Healdsburg hoteliers and innkeepers are backing a Tourism Improvement District that will add a fee to room rates to pay for promotion and marketing.

The City Council on Monday gave informal approval to the new district, which would tack on a 2 percent "special benefit assessment" to pay for promotion of the hotel industry in Healdsburg.

"We're looking forward to doing a little more lodging-specific marketing when the organization is formed," said Lucy Lewand, owner of the Camellia Inn, a nine-room Victorian bed-and-breakfast inn.

Healdsburg may be a trendy Wine Country destination, but Lewand said promotion is still critical.

"This (economic) downturn has hurt us all, even though we're in Healdsburg," she said. "We want to remain competitive."

Despite Healdsburg's cachet, "a lot of people in the Midwest still think Napa and Sonoma," she said. "They don't know anything about Healdsburg."

The new Tourism Improvement District, spearheaded by the Healdsburg Chamber of Commerce, is in response to the dwindling city support for marketing efforts, especially with the loss of redevelopment programs.

In Healdsburg, redevelopment money has helped fund promotional campaigns for the hotel sector, as well as downtown businesses and advertising for auto dealerships.

The Tourism Improvement District would collect an estimated $320,000 annually.

Healdsburg already has a 12 percent "bed tax" that primarily funds park and recreation programs, in accordance with a voter-approved measure.

Cities in Sonoma County and across the state impose such taxes on hotel guests, with the revenues typically going to their general funds for basic services.

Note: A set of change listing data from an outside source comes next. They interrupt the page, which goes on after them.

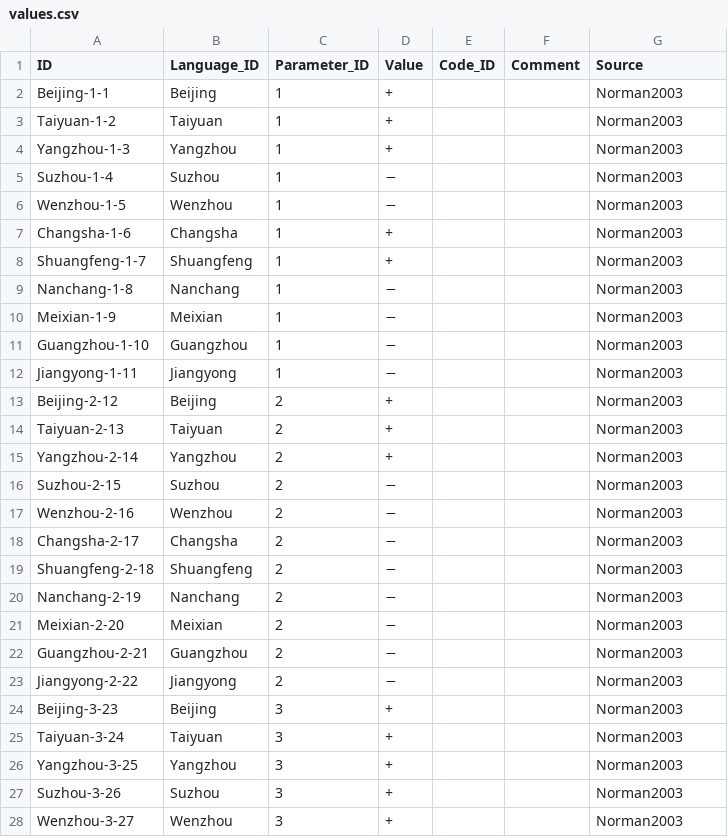
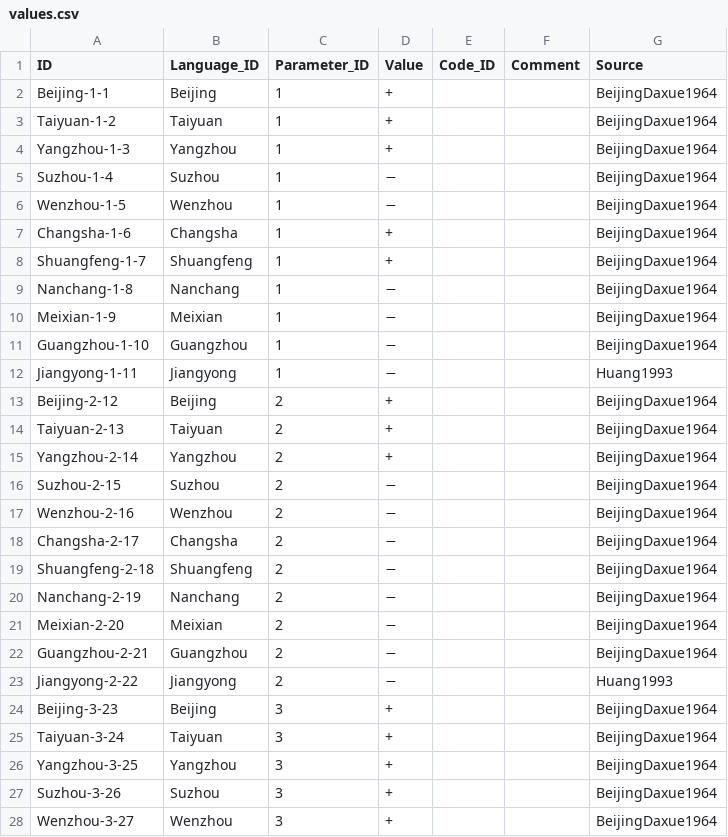
Before and after one commit to cldf-datasets/normansinitic, a CSV file: cldf/values.csv, drawn as a sheet; only a part is shown; the diff covers the shown part only.

```diff
--- a/cldf/values.csv
+++ b/cldf/values.csv
@@ -1,28 +1,28 @@
 ID,Language_ID,Parameter_ID,Value,Code_ID,Comment,Source
-Beijing-1-1,Beijing,1,+,,,Norman2003
-Taiyuan-1-2,Taiyuan,1,+,,,Norman2003
-Yangzhou-1-3,Yangzhou,1,+,,,Norman2003
-Suzhou-1-4,Suzhou,1,−,,,Norman2003
-Wenzhou-1-5,Wenzhou,1,−,,,Norman2003
-Changsha-1-6,Changsha,1,+,,,Norman2003
-Shuangfeng-1-7,Shuangfeng,1,+,,,Norman2003
-Nanchang-1-8,Nanchang,1,−,,,Norman2003
-Meixian-1-9,Meixian,1,−,,,Norman2003
-Guangzhou-1-10,Guangzhou,1,−,,,Norman2003
-Jiangyong-1-11,Jiangyong,1,−,,,Norman2003
-Beijing-2-12,Beijing,2,+,,,Norman2003
-Taiyuan-2-13,Taiyuan,2,+,,,Norman2003
-Yangzhou-2-14,Yangzhou,2,+,,,Norman2003
-Suzhou-2-15,Suzhou,2,−,,,Norman2003
-Wenzhou-2-16,Wenzhou,2,−,,,Norman2003
-Changsha-2-17,Changsha,2,−,,,Norman2003
-Shuangfeng-2-18,Shuangfeng,2,−,,,Norman2003
-Nanchang-2-19,Nanchang,2,−,,,Norman2003
-Meixian-2-20,Meixian,2,−,,,Norman2003
-Guangzhou-2-21,Guangzhou,2,−,,,Norman2003
-Jiangyong-2-22,Jiangyong,2,−,,,Norman2003
-Beijing-3-23,Beijing,3,+,,,Norman2003
-Taiyuan-3-24,Taiyuan,3,+,,,Norman2003
-Yangzhou-3-25,Yangzhou,3,+,,,Norman2003
-Suzhou-3-26,Suzhou,3,+,,,Norman2003
-Wenzhou-3-27,Wenzhou,3,+,,,Norman2003
+Beijing-1-1,Beijing,1,+,,,BeijingDaxue1964
+Taiyuan-1-2,Taiyuan,1,+,,,BeijingDaxue1964
+Yangzhou-1-3,Yangzhou,1,+,,,BeijingDaxue1964
+Suzhou-1-4,Suzhou,1,−,,,BeijingDaxue1964
+Wenzhou-1-5,Wenzhou,1,−,,,BeijingDaxue1964
+Changsha-1-6,Changsha,1,+,,,BeijingDaxue1964
+Shuangfeng-1-7,Shuangfeng,1,+,,,BeijingDaxue1964
+Nanchang-1-8,Nanchang,1,−,,,BeijingDaxue1964
+Meixian-1-9,Meixian,1,−,,,BeijingDaxue1964
+Guangzhou-1-10,Guangzhou,1,−,,,BeijingDaxue1964
+Jiangyong-1-11,Jiangyong,1,−,,,Huang1993
+Beijing-2-12,Beijing,2,+,,,BeijingDaxue1964
+Taiyuan-2-13,Taiyuan,2,+,,,BeijingDaxue1964
+Yangzhou-2-14,Yangzhou,2,+,,,BeijingDaxue1964
+Suzhou-2-15,Suzhou,2,−,,,BeijingDaxue1964
+Wenzhou-2-16,Wenzhou,2,−,,,BeijingDaxue1964
+Changsha-2-17,Changsha,2,−,,,BeijingDaxue1964
+Shuangfeng-2-18,Shuangfeng,2,−,,,BeijingDaxue1964
+Nanchang-2-19,Nanchang,2,−,,,BeijingDaxue1964
+Meixian-2-20,Meixian,2,−,,,BeijingDaxue1964
+Guangzhou-2-21,Guangzhou,2,−,,,BeijingDaxue1964
+Jiangyong-2-22,Jiangyong,2,−,,,Huang1993
+Beijing-3-23,Beijing,3,+,,,BeijingDaxue1964
+Taiyuan-3-24,Taiyuan,3,+,,,BeijingDaxue1964
+Yangzhou-3-25,Yangzhou,3,+,,,BeijingDaxue1964
+Suzhou-3-26,Suzhou,3,+,,,BeijingDaxue1964
+Wenzhou-3-27,Wenzhou,3,+,,,BeijingDaxue1964
```
Also changed, not shown: 138 edited cells elsewhere in this file, cldf/forms.csv, raw/structures.tsv, 7 other files.
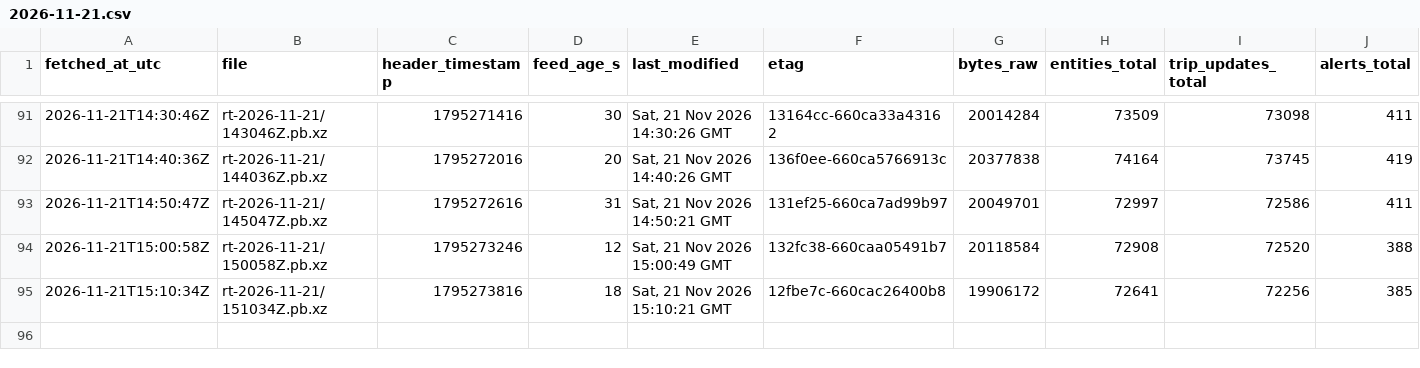
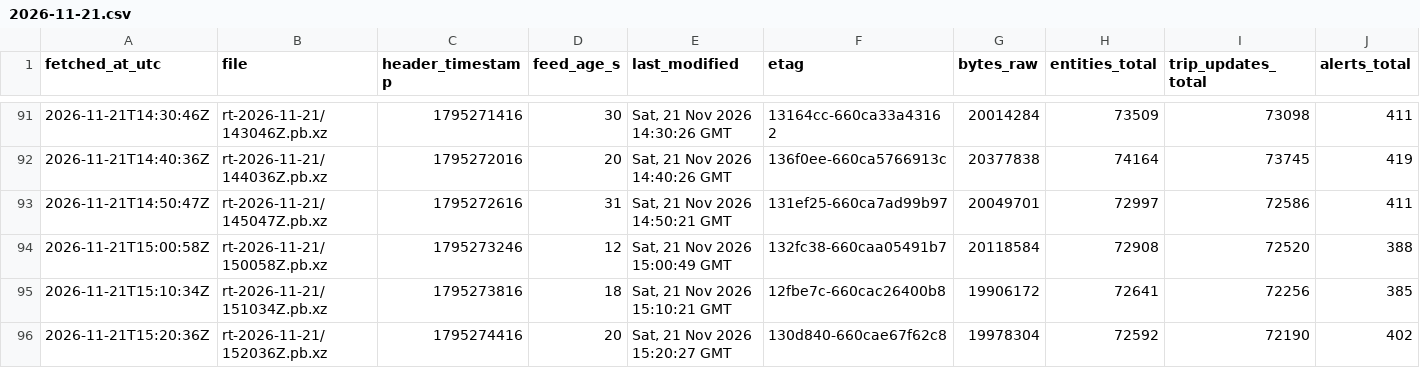
Before and after one commit to FabianGlueck/gtfs-rt-recorder, a CSV file: data/index/2026-11-21.csv, drawn as a sheet; only a part is shown, gaps mark what is left out; rows hold the shown columns only; the diff names each change by its address in the sheet, - before the commit and + after, or states it on an @@ line.

```diff
--- a/data/index/2026-11-21.csv
+++ b/data/index/2026-11-21.csv
+row 96: 2026-11-21T15:20:36Z | rt-2026-11-21/152036Z.pb.xz | 1795274416 | 20 | Sat, 21 Nov 2026 15:20:27 GMT | 130d840-660cae67f62c8 | 19978304 | 72592 | 72190 | 402
```
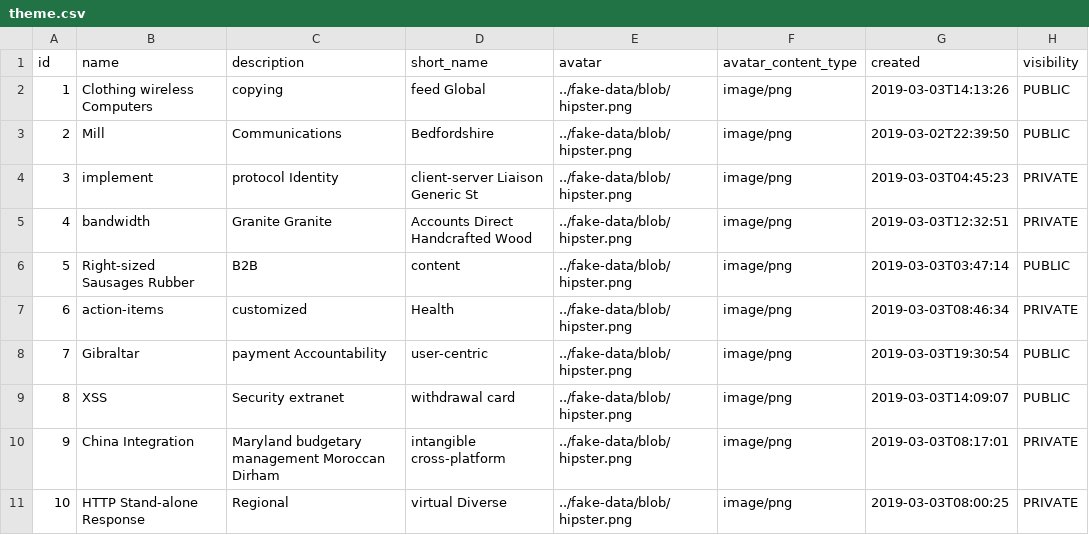
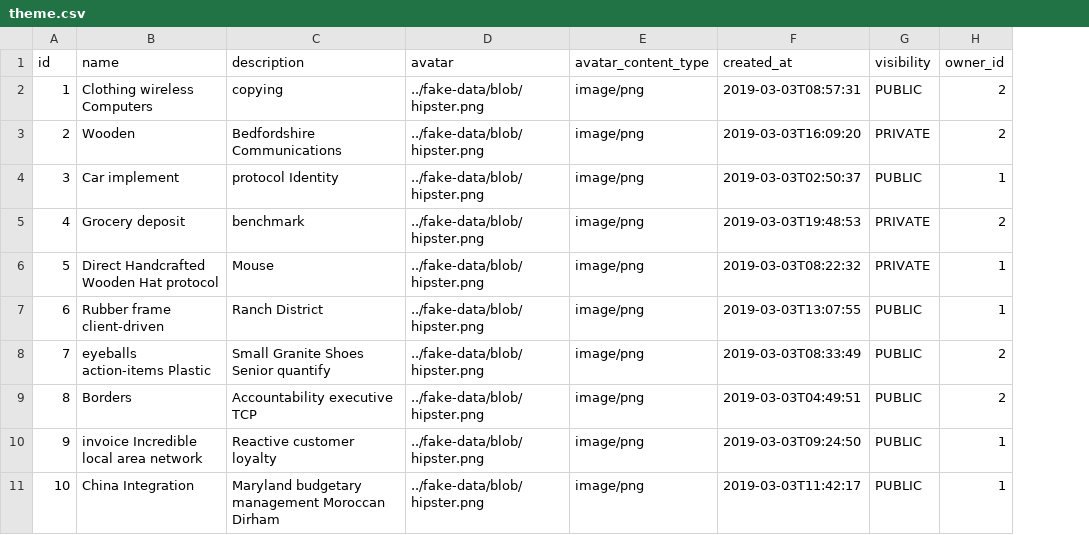
Before and after one commit to rimesc/planner, a CSV file: src/main/resources/config/liquibase/fake-data/theme.csv, drawn as a sheet; removed rows and columns are numbered as before the commit, all else as after; the diff names each change by its address in the sheet, - before the commit and + after, or states it on an @@ line.

```diff
--- a/src/main/resources/config/liquibase/fake-data/theme.csv
+++ b/src/main/resources/config/liquibase/fake-data/theme.csv
-column D (short_name), rows 2-11: feed Global | Bedfordshire | client-server Liaison Generic St | Accounts Direct Handcrafted Wood | content | Health | user-centric | withdrawal card | intangible cross-platform | virtual Diverse
-column G (created), rows 2-11: 2019-03-03T14:13:26 | 2019-03-02T22:39:50 | 2019-03-03T04:45:23 | 2019-03-03T12:32:51 | 2019-03-03T03:47:14 | 2019-03-03T08:46:34 | 2019-03-03T19:30:54 | 2019-03-03T14:09:07 | 2019-03-03T08:17:01 | 2019-03-03T08:00:25
+column F (created_at), rows 2-11: 2019-03-03T08:57:31 | 2019-03-03T16:09:20 | 2019-03-03T02:50:37 | 2019-03-03T19:48:53 | 2019-03-03T08:22:32 | 2019-03-03T13:07:55 | 2019-03-03T08:33:49 | 2019-03-03T04:49:51 | 2019-03-03T09:24:50 | 2019-03-03T11:42:17
+column H (owner_id), rows 2-11: 2 | 2 | 1 | 2 | 1 | 1 | 2 | 2 | 1 | 1
-B3 (name): Mill
+B3 (name): Wooden
-C3 (description): Communications
+C3 (description): Bedfordshire Communications
-G3 (visibility): PUBLIC
+G3 (visibility): PRIVATE
-B4 (name): implement
+B4 (name): Car implement
-G4 (visibility): PRIVATE
+G4 (visibility): PUBLIC
-B5 (name): bandwidth
+B5 (name): Grocery deposit
-C5 (description): Granite Granite
+C5 (description): benchmark
-B6 (name): Right-sized Sausages Rubber
+B6 (name): Direct Handcrafted Wooden Hat protocol
-C6 (description): B2B
+C6 (description): Mouse
-G6 (visibility): PUBLIC
+G6 (visibility): PRIVATE
-B7 (name): action-items
+B7 (name): Rubber frame client-driven
-C7 (description): customized
+C7 (description): Ranch District
-G7 (visibility): PRIVATE
+G7 (visibility): PUBLIC
-B8 (name): Gibraltar
+B8 (name): eyeballs action-items Plastic
-C8 (description): payment Accountability
+C8 (description): Small Granite Shoes Senior quantify
-B9 (name): XSS
+B9 (name): Borders
-C9 (description): Security extranet
+C9 (description): Accountability executive TCP
-B10 (name): China Integration
+B10 (name): invoice Incredible local area network
-C10 (description): Maryland budgetary management Moroccan Dirham
+C10 (description): Reactive customer loyalty
-G10:G11 (visibility): PRIVATE
+G10:G11 (visibility): PUBLIC
-B11 (name): HTTP Stand-alone Response
+B11 (name): China Integration
-C11 (description): Regional
+C11 (description): Maryland budgetary management Moroccan Dirham
```
Also changed, not shown: src/main/resources/config/liquibase/fake-data/goal.csv, src/main/resources/config/liquibase/fake-data/note.csv, 37 other files.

The taxes range from 9 percent in unincorporated Sonoma County and Santa Rosa, to as high as 12 percent in Windsor, Rohnert Park and Healdsburg.

The County of Sonoma and seven of its cities, excluding Healdsburg and Sonoma, created a business improvement area that assesses an additional 2 percent fee on rooms for tourism promotion in a program overseen by the Sonoma County Tourism Bureau, according to figures provided by Mo McElroy, head of the Healdsburg Chamber of Commerce. It raises about $5 million per year.

Santa Rosa also levies an additional 3 percent assessment on hotel rooms for a Tourism Improvement District that raises about $1 million annually.

Circe Sher, marketing director for Hotel Healdsburg and H2 Hotel, said the key with the new tourism district will be spending it on effective programs. It could involve "branded" print and Internet advertising using the previously created "Thankfully It's Healdsburg" design and logo, she said.

It may also involve attendance at trade shows and outreach to Bay Area hotel concierges who can help direct visitors to Healdsburg.

"We have to be effective managers of the money to make it work for us," she said. "We don't want to tax, just to tax."

Sher would like to see efforts to increase visitor stays during mid-week and the off-season, targeting groups and meeting planners.

She said there are plans for a five-member board of hoteliers to oversee how the revenue is spent.

The City Council is expected to hold at least two public hearings on the proposed district in May and June before it can be approved.